First Hit: A troubling and powerful view of a young girl living in a motel near Disney World.
After the closing credits I was left with the feeling that I didn’t quite know or understood what I just witnessed.
Was it a scripted film? Was it improvisational? Was it a combination of both? At times, it felt all too real which is a good sign for any film. Yet, watching the actions of the kids made me cringe because I wanted the parents to guide the children with manners, civility, and a modicum of honesty but it probably wouldn’t have been an interesting film otherwise.
Moonee (Brooklyn Prince) is being raised in a bright purple motel near Disney World by her heavily tattooed mother Hailey (Bria Vinaite). The motel is being managed by a kindhearted compassionate and strong rule making Bobby (Willem Defoe).
Moonee plays all day with Scooty (Christopher Rivera) and Jancey (Valeria Cotto). They run around the motel, neighboring motels, open areas, and stripmalls, conning people into money and food, taking food from a urban outreach van, and getting into trouble by some of their actions including starting a fire.
Hailey hangs out at her motel room watching television, turning tricks, and conning tourists to buy perfume and other makeup accessories. Her best friend at the motel is Ashley (Mela Murder) who works a waitress job and provides free food for Hailey, Moonee and her son Scooty. However, this relationship falls apart because of their children’s’ involvement in an incident.

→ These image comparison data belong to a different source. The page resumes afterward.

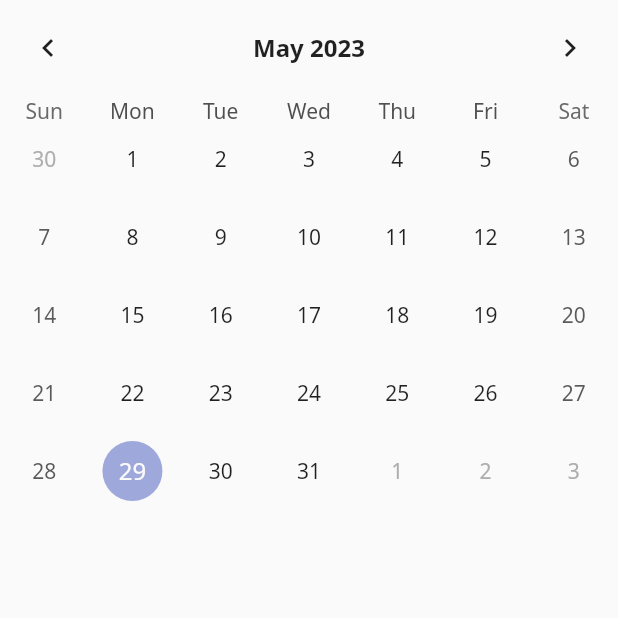
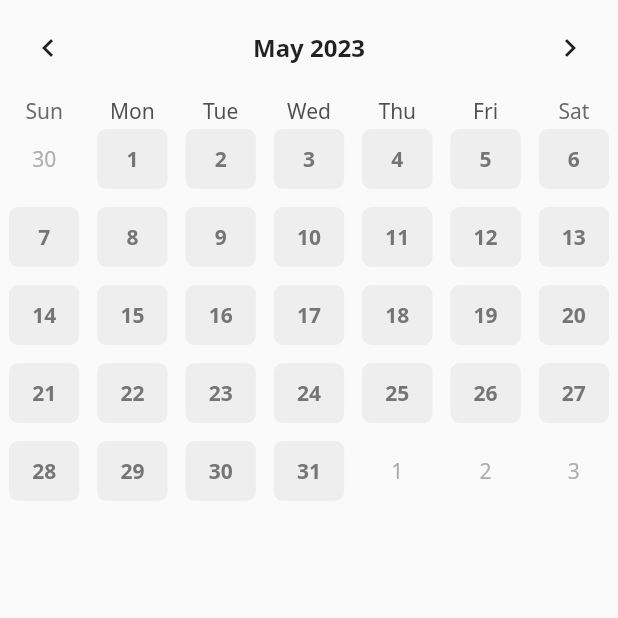
Before and after one commit to wogks/yamancalendar, a Flutter app: the screen it shows after launch, on a phone screen of 412 x 824 dp, the top half of it. Run offline on Flutter 3.47's test engine with Material 2 defaults, Android fonts, the phone set to English and light mode, and no system bars; drawn by our look-alikes of table_calendar.

Commit message:
Feat: table calendar 스타일링

```diff
--- a/lib/component/calendar.dart
+++ b/lib/component/calendar.dart
@@ -1,5 +1,6 @@
 import 'package:flutter/material.dart';
 import 'package:table_calendar/table_calendar.dart';
+import 'package:videocall2/const/colors.dart';
 
 class Calendar extends StatefulWidget {
   const Calendar({super.key});
@@ -10,6 +11,16 @@
 
 class _CalendarState extends State<Calendar> {
   DateTime? selectedDay;
+
+  final defaultBoxDeco = BoxDecoration(
+    color: Colors.grey[200],
+    borderRadius: BorderRadius.circular(6),
+  );
+
+  final defaultTextStyle = TextStyle(
+    color: Colors.grey[600],
+    fontWeight: FontWeight.w700,
+  );
   @override
   Widget build(BuildContext context) {
     return TableCalendar(
@@ -24,6 +35,27 @@
           fontWeight: FontWeight.w700,
           fontSize: 16,
         ),
+      ),
+      calendarStyle: CalendarStyle(
+        //오늘날짜 표시
+        isTodayHighlighted: false,
+        //날짜가 들어있는 컨테이너를 데코레이션(주말제외)
+        defaultDecoration: defaultBoxDeco,
+        //주말 데코
+        weekendDecoration: defaultBoxDeco,
+        //선택된 박스 데코
+        selectedDecoration: BoxDecoration(
+          color: Colors.white,
+          borderRadius: BorderRadius.circular(6),
+          //테두리
+          border: Border.all(
+            width: 1,
+            color: PRIMARY_COLOR,
+          ),
+        ),
+        defaultTextStyle: defaultTextStyle,
+        weekendTextStyle: defaultTextStyle,
+        selectedTextStyle: defaultTextStyle.copyWith(color: PRIMARY_COLOR),
       ),
       onDaySelected: (selectedDay, focusedDay) {
         setState(() {
--- /dev/null
+++ b/lib/const/colors.dart
@@ -0,0 +1,3 @@
+import 'package:flutter/material.dart';
+
+const PRIMARY_COLOR = Color(0xFF0DB2B2);
```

This film doesn’t have much of a story other than to share the story of their day to day lives of surviving life in a motel. It wasn’t too hard to see that a future life for Moonee would be difficult as she wasn’t getting educated and her mother did not have the skill set to teach her anything other than conning people.
Prince is amazing as the young girl handling life really well as only a street smart 6-year old girl can. I struggled to know what was acting and what was simply her being herself. Vinaite was powerful as a caring mom who has made her way on the streets from being a stripper, prostitute and con artist. Rivera and Cotto as Moonee’s friends were amazing. I loved their sessions of eating one ice cream cone together. Defoe was exceptional as the caring compassionate motel manager who had to walk a fine line between enforcing the rules and helping these families survive. Murder was excellent as the mother who knew and delivered on boundaries that would make Scooty a better citizen. Sean Baker and Chris Bergoch wrote an extremely life-like script reflecting this slice of society. Baker got amazing performances out of his actors.
Overall: This film was an excellent slice of life.